### PROBLEM STATEMENT
Please reproduce all of the data exactly as it appears, but skip the pictures.

### EXCERPTED DATA
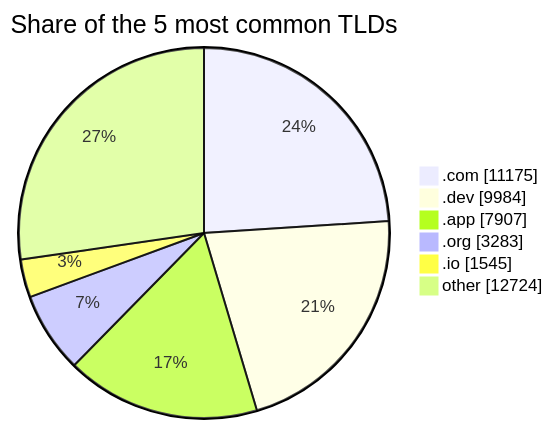
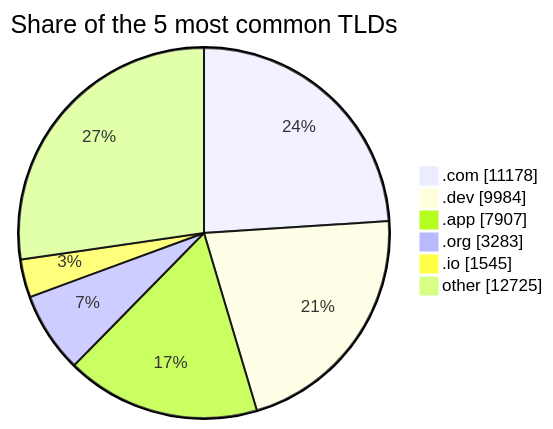
The third of 3 diagrams in README.md (DNSBunker/CTI), drawn with Mermaid before and after one commit. The commit also changed other lines of this file and 3 other files, not shown here.

````diff
--- a/README.md
+++ b/README.md
@@ -81,9 +81,9 @@
 ```mermaid
 pie showData title Share of the 5 most common TLDs
-    ".com" : 11175
+    ".com" : 11178
     ".dev" : 9984
     ".app" : 7907
     ".org" : 3283
     ".io" : 1545
-    "other" : 12724
+    "other" : 12725
 ```
````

### OUTPUT FOR THIS TASK
The third of 3 diagrams in README.md (DNSBunker/CTI), drawn with Mermaid before and after one commit. The commit also changed other lines of this file and 3 other files, not shown here.

````diff
--- a/README.md
+++ b/README.md
@@ -81,9 +81,9 @@
 ```mermaid
 pie showData title Share of the 5 most common TLDs
-    ".com" : 11175
+    ".com" : 11178
     ".dev" : 9984
     ".app" : 7907
     ".org" : 3283
     ".io" : 1545
-    "other" : 12724
+    "other" : 12725
 ```
````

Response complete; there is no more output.